## Task directions
An exact copy of all the data below is needed, without its pictures.

## Record set
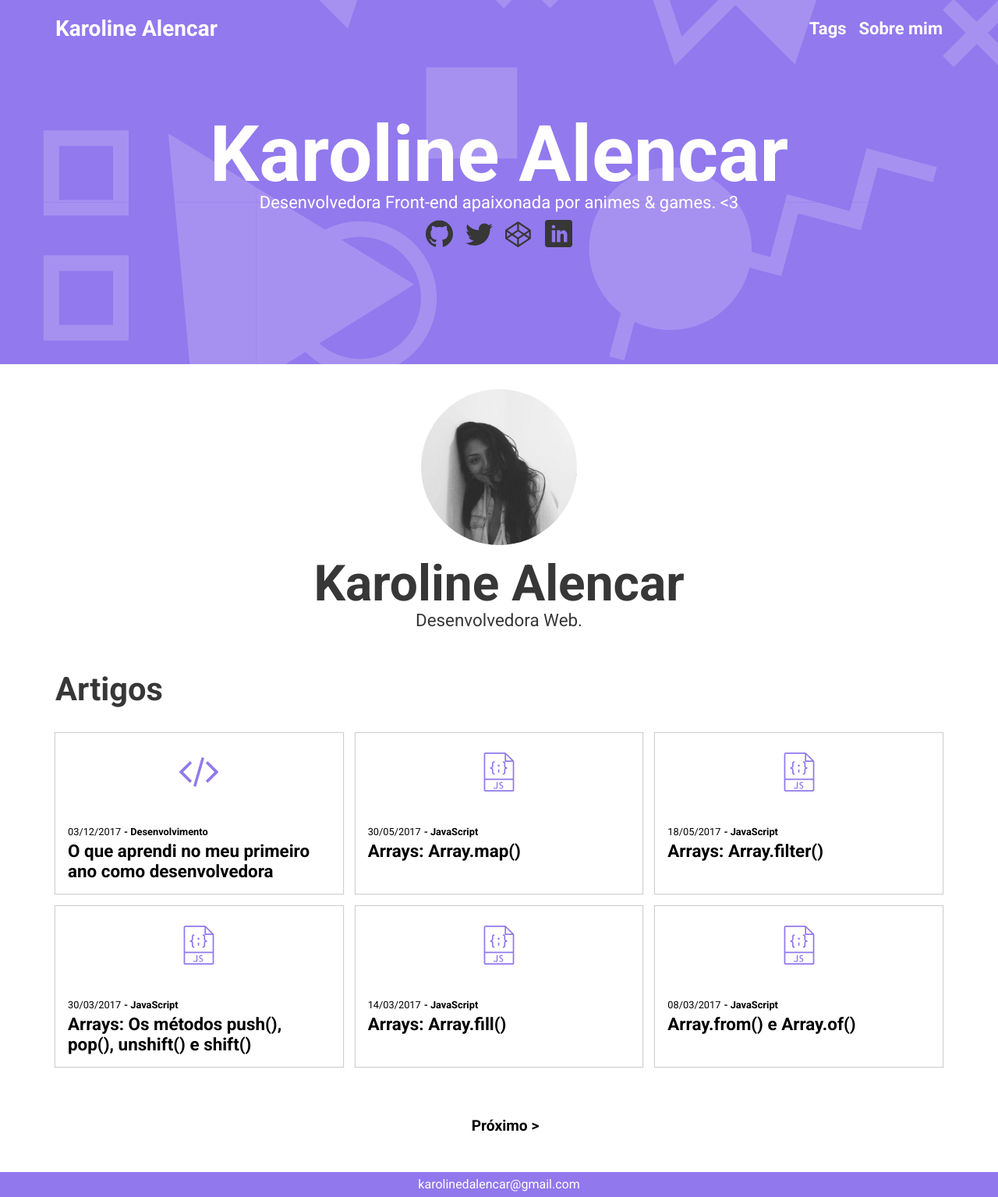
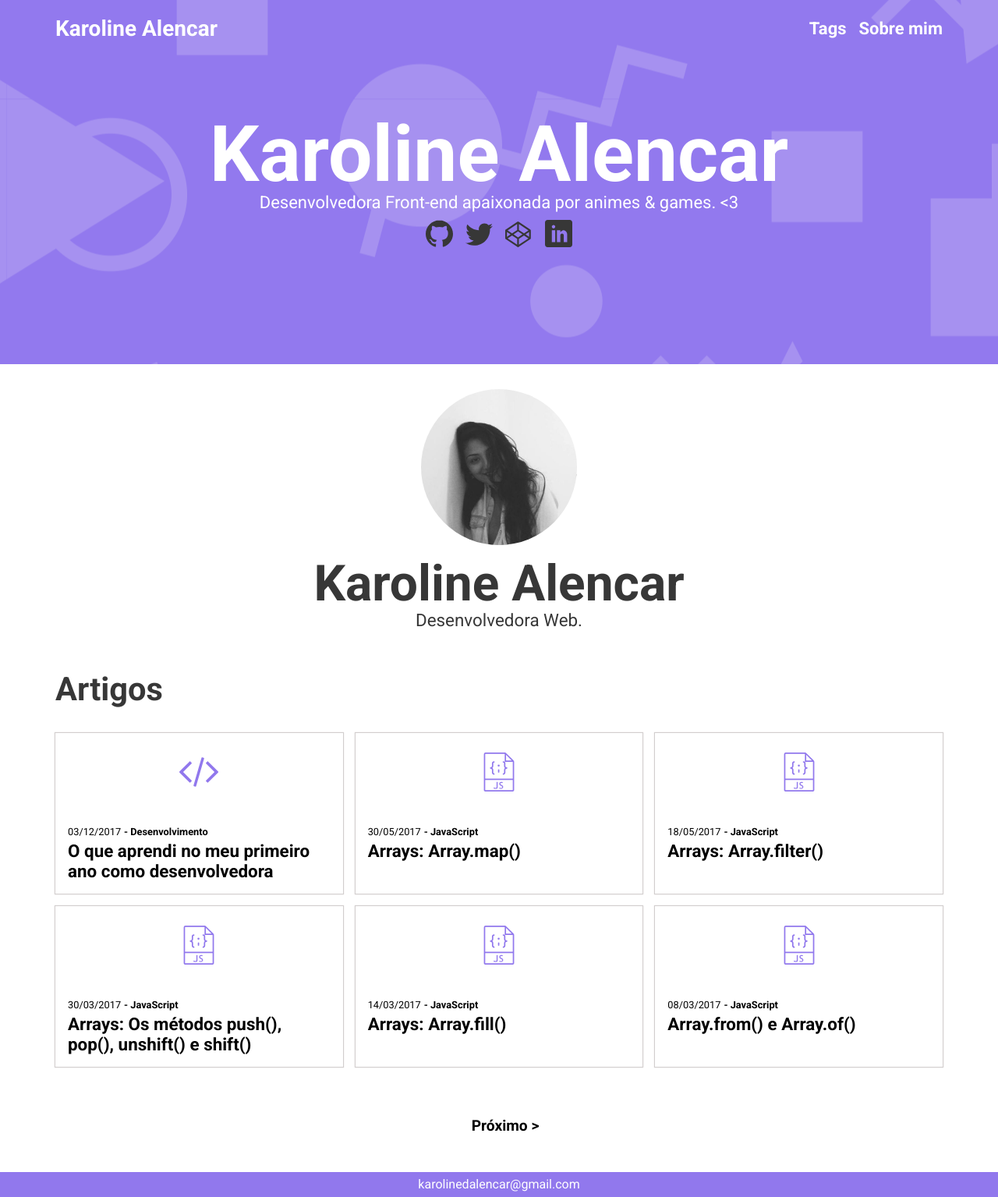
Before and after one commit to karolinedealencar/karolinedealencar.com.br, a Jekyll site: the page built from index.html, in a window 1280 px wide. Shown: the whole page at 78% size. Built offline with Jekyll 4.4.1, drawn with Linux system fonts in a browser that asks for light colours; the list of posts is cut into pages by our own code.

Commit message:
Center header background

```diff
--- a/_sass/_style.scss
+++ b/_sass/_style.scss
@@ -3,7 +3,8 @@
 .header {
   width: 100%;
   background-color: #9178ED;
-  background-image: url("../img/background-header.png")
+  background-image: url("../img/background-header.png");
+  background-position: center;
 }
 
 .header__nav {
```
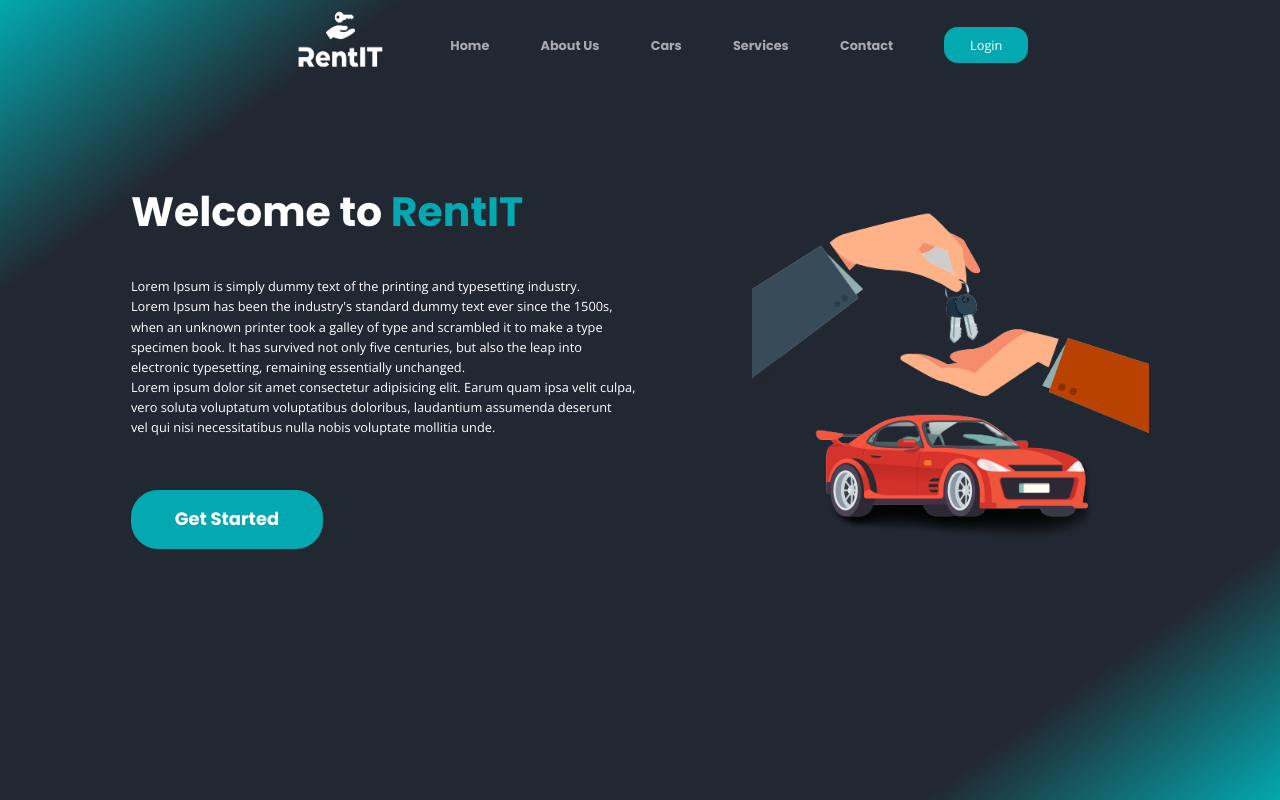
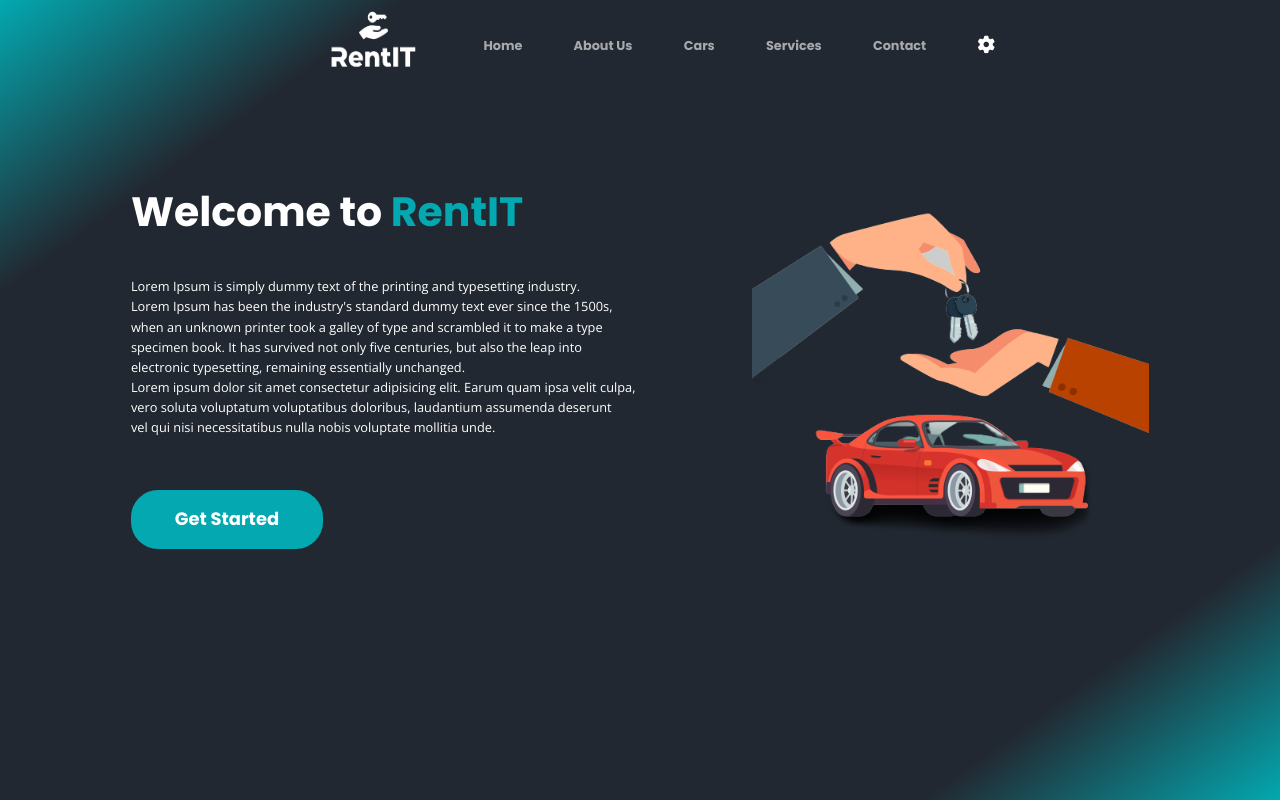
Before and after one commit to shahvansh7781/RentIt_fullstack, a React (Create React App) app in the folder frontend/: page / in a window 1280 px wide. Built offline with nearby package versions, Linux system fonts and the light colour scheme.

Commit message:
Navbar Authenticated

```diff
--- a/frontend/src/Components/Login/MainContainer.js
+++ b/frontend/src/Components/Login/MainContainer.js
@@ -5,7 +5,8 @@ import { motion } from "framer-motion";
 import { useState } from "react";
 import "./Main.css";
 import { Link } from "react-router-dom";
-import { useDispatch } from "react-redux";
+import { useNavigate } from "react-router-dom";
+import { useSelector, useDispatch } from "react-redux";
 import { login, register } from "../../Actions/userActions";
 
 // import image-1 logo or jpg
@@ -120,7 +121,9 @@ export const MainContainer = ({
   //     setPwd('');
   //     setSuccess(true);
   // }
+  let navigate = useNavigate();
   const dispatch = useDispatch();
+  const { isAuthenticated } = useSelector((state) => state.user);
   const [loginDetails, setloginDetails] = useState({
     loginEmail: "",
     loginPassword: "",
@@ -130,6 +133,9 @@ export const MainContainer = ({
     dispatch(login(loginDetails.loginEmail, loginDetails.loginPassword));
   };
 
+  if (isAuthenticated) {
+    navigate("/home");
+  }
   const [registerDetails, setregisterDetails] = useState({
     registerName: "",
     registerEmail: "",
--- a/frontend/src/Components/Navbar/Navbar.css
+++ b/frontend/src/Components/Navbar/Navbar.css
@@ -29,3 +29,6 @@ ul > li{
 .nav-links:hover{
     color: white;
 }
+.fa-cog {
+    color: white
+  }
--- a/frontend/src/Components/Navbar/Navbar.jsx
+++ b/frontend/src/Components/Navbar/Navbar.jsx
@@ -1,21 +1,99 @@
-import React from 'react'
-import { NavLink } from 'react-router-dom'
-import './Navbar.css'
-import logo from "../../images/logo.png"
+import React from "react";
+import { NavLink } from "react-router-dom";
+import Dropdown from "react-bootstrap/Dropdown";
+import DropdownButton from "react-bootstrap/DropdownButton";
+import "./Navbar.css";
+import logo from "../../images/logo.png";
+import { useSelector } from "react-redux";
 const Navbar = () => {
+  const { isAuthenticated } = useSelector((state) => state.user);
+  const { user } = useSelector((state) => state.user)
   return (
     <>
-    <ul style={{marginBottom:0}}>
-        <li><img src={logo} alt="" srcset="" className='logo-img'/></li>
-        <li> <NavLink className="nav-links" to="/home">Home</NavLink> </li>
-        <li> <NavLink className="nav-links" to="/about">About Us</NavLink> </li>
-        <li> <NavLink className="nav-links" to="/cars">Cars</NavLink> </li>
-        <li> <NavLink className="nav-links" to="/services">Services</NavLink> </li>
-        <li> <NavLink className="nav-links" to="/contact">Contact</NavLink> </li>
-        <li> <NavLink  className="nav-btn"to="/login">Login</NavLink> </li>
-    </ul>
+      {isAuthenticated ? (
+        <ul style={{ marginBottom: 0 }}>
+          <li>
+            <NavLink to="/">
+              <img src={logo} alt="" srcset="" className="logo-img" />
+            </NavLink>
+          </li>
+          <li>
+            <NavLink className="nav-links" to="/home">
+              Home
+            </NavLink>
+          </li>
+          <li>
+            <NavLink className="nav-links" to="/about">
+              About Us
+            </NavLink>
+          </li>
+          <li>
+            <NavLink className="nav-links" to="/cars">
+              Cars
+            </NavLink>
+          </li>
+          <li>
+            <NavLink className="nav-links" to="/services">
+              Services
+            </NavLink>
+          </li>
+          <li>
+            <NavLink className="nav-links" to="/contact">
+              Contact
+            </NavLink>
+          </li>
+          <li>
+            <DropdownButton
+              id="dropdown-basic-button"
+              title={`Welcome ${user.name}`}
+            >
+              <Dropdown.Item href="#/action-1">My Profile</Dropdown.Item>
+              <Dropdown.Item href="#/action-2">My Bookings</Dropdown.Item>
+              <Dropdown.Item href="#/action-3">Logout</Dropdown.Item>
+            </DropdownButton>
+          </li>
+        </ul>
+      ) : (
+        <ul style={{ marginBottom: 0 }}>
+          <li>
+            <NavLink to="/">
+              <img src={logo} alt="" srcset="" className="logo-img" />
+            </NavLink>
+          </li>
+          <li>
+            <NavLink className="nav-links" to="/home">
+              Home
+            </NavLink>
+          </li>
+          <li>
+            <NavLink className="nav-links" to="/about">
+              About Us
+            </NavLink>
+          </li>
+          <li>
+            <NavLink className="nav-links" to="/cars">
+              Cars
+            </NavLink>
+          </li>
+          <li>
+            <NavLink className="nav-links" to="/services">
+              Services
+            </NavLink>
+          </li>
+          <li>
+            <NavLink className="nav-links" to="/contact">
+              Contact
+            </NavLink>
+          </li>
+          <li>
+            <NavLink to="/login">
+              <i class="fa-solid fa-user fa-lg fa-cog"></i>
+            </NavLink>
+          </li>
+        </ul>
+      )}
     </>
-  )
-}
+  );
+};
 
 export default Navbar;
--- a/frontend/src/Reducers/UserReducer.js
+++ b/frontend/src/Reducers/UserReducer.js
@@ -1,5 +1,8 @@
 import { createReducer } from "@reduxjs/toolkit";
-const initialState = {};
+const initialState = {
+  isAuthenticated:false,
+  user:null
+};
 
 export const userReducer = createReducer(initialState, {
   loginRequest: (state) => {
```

## Solved exercise
Before and after one commit to karolinedealencar/karolinedealencar.com.br, a Jekyll site: the page built from index.html, in a window 1280 px wide. Shown: the whole page at 78% size. Built offline with Jekyll 4.4.1, drawn with Linux system fonts in a browser that asks for light colours; the list of posts is cut into pages by our own code.

Commit message:
Center header background

```diff
--- a/_sass/_style.scss
+++ b/_sass/_style.scss
@@ -3,7 +3,8 @@
 .header {
   width: 100%;
   background-color: #9178ED;
-  background-image: url("../img/background-header.png")
+  background-image: url("../img/background-header.png");
+  background-position: center;
 }
 
 .header__nav {
```
Before and after one commit to shahvansh7781/RentIt_fullstack, a React (Create React App) app in the folder frontend/: page / in a window 1280 px wide. Built offline with nearby package versions, Linux system fonts and the light colour scheme.

Commit message:
Navbar Authenticated

```diff
--- a/frontend/src/Components/Login/MainContainer.js
+++ b/frontend/src/Components/Login/MainContainer.js
@@ -5,7 +5,8 @@ import { motion } from "framer-motion";
 import { useState } from "react";
 import "./Main.css";
 import { Link } from "react-router-dom";
-import { useDispatch } from "react-redux";
+import { useNavigate } from "react-router-dom";
+import { useSelector, useDispatch } from "react-redux";
 import { login, register } from "../../Actions/userActions";
 
 // import image-1 logo or jpg
@@ -120,7 +121,9 @@ export const MainContainer = ({
   //     setPwd('');
   //     setSuccess(true);
   // }
+  let navigate = useNavigate();
   const dispatch = useDispatch();
+  const { isAuthenticated } = useSelector((state) => state.user);
   const [loginDetails, setloginDetails] = useState({
     loginEmail: "",
     loginPassword: "",
@@ -130,6 +133,9 @@ export const MainContainer = ({
     dispatch(login(loginDetails.loginEmail, loginDetails.loginPassword));
   };
 
+  if (isAuthenticated) {
+    navigate("/home");
+  }
   const [registerDetails, setregisterDetails] = useState({
     registerName: "",
     registerEmail: "",
--- a/frontend/src/Components/Navbar/Navbar.css
+++ b/frontend/src/Components/Navbar/Navbar.css
@@ -29,3 +29,6 @@ ul > li{
 .nav-links:hover{
     color: white;
 }
+.fa-cog {
+    color: white
+  }
--- a/frontend/src/Components/Navbar/Navbar.jsx
+++ b/frontend/src/Components/Navbar/Navbar.jsx
@@ -1,21 +1,99 @@
-import React from 'react'
-import { NavLink } from 'react-router-dom'
-import './Navbar.css'
-import logo from "../../images/logo.png"
+import React from "react";
+import { NavLink } from "react-router-dom";
+import Dropdown from "react-bootstrap/Dropdown";
+import DropdownButton from "react-bootstrap/DropdownButton";
+import "./Navbar.css";
+import logo from "../../images/logo.png";
+import { useSelector } from "react-redux";
 const Navbar = () => {
+  const { isAuthenticated } = useSelector((state) => state.user);
+  const { user } = useSelector((state) => state.user)
   return (
     <>
-    <ul style={{marginBottom:0}}>
-        <li><img src={logo} alt="" srcset="" className='logo-img'/></li>
-        <li> <NavLink className="nav-links" to="/home">Home</NavLink> </li>
-        <li> <NavLink className="nav-links" to="/about">About Us</NavLink> </li>
-        <li> <NavLink className="nav-links" to="/cars">Cars</NavLink> </li>
-        <li> <NavLink className="nav-links" to="/services">Services</NavLink> </li>
-        <li> <NavLink className="nav-links" to="/contact">Contact</NavLink> </li>
-        <li> <NavLink  className="nav-btn"to="/login">Login</NavLink> </li>
-    </ul>
+      {isAuthenticated ? (
+        <ul style={{ marginBottom: 0 }}>
+          <li>
+            <NavLink to="/">
+              <img src={logo} alt="" srcset="" className="logo-img" />
+            </NavLink>
+          </li>
+          <li>
+            <NavLink className="nav-links" to="/home">
+              Home
+            </NavLink>
+          </li>
+          <li>
+            <NavLink className="nav-links" to="/about">
+              About Us
+            </NavLink>
+          </li>
+          <li>
+            <NavLink className="nav-links" to="/cars">
+              Cars
+            </NavLink>
+          </li>
+          <li>
+            <NavLink className="nav-links" to="/services">
+              Services
+            </NavLink>
+          </li>
+          <li>
+            <NavLink className="nav-links" to="/contact">
+              Contact
+            </NavLink>
+          </li>
+          <li>
+            <DropdownButton
+              id="dropdown-basic-button"
+              title={`Welcome ${user.name}`}
+            >
+              <Dropdown.Item href="#/action-1">My Profile</Dropdown.Item>
+              <Dropdown.Item href="#/action-2">My Bookings</Dropdown.Item>
+              <Dropdown.Item href="#/action-3">Logout</Dropdown.Item>
+            </DropdownButton>
+          </li>
+        </ul>
+      ) : (
+        <ul style={{ marginBottom: 0 }}>
+          <li>
+            <NavLink to="/">
+              <img src={logo} alt="" srcset="" className="logo-img" />
+            </NavLink>
+          </li>
+          <li>
+            <NavLink className="nav-links" to="/home">
+              Home
+            </NavLink>
+          </li>
+          <li>
+            <NavLink className="nav-links" to="/about">
+              About Us
+            </NavLink>
+          </li>
+          <li>
+            <NavLink className="nav-links" to="/cars">
+              Cars
+            </NavLink>
+          </li>
+          <li>
+            <NavLink className="nav-links" to="/services">
+              Services
+            </NavLink>
+          </li>
+          <li>
+            <NavLink className="nav-links" to="/contact">
+              Contact
+            </NavLink>
+          </li>
+          <li>
+            <NavLink to="/login">
+              <i class="fa-solid fa-user fa-lg fa-cog"></i>
+            </NavLink>
+          </li>
+        </ul>
+      )}
     </>
-  )
-}
+  );
+};
 
 export default Navbar;
--- a/frontend/src/Reducers/UserReducer.js
+++ b/frontend/src/Reducers/UserReducer.js
@@ -1,5 +1,8 @@
 import { createReducer } from "@reduxjs/toolkit";
-const initialState = {};
+const initialState = {
+  isAuthenticated:false,
+  user:null
+};
 
 export const userReducer = createReducer(initialState, {
   loginRequest: (state) => {
```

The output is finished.